Records contained in a dataset.
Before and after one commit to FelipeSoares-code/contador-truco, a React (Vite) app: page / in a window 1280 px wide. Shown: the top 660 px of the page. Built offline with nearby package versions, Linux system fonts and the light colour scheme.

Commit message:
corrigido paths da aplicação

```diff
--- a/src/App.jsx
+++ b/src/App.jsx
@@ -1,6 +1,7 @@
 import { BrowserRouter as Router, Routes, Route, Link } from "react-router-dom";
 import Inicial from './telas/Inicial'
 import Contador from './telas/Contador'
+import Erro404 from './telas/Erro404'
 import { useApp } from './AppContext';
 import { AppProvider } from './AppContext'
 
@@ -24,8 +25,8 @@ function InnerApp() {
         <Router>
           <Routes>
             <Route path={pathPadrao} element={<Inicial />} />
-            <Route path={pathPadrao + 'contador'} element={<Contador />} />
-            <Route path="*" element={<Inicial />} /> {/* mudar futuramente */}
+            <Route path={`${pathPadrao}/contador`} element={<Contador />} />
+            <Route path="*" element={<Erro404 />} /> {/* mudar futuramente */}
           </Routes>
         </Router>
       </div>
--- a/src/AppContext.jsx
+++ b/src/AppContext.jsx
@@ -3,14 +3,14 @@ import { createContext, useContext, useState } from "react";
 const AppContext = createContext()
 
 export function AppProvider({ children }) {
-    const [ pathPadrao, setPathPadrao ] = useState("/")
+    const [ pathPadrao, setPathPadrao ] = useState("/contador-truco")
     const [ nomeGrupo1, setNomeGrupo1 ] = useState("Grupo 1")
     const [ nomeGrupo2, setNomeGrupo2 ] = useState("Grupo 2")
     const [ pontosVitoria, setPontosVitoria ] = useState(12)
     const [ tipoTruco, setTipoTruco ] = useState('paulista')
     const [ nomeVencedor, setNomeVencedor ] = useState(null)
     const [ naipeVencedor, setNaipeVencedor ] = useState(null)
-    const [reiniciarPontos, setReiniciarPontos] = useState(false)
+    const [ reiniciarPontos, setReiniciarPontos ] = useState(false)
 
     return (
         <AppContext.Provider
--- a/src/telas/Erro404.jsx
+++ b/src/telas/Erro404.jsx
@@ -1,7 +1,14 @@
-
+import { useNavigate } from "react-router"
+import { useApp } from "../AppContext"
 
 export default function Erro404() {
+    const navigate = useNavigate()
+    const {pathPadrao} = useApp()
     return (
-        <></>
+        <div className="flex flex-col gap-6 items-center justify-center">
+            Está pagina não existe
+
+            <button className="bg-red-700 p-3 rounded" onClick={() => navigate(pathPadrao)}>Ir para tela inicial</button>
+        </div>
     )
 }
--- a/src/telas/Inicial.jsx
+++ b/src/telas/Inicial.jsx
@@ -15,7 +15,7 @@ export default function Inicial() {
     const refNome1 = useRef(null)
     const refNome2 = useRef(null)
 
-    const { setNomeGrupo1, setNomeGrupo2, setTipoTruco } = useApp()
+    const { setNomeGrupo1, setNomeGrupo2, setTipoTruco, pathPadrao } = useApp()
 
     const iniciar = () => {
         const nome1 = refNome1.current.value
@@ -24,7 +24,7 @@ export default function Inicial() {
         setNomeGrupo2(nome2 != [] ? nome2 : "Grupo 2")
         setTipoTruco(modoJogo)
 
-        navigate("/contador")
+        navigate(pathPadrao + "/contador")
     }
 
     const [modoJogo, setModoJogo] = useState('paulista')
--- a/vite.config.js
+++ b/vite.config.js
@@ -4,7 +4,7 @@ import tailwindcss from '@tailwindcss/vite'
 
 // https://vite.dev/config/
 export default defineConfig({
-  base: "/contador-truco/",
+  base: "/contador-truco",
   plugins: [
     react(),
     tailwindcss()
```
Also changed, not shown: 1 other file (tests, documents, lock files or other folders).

Exercise prompt. Return every line of the preceding records in which the word "default" appears.

Written solution.
 export default function Erro404() {
@@ -15,7 +15,7 @@ export default function Inicial() {
@@ -24,7 +24,7 @@ export default function Inicial() {
 export default defineConfig({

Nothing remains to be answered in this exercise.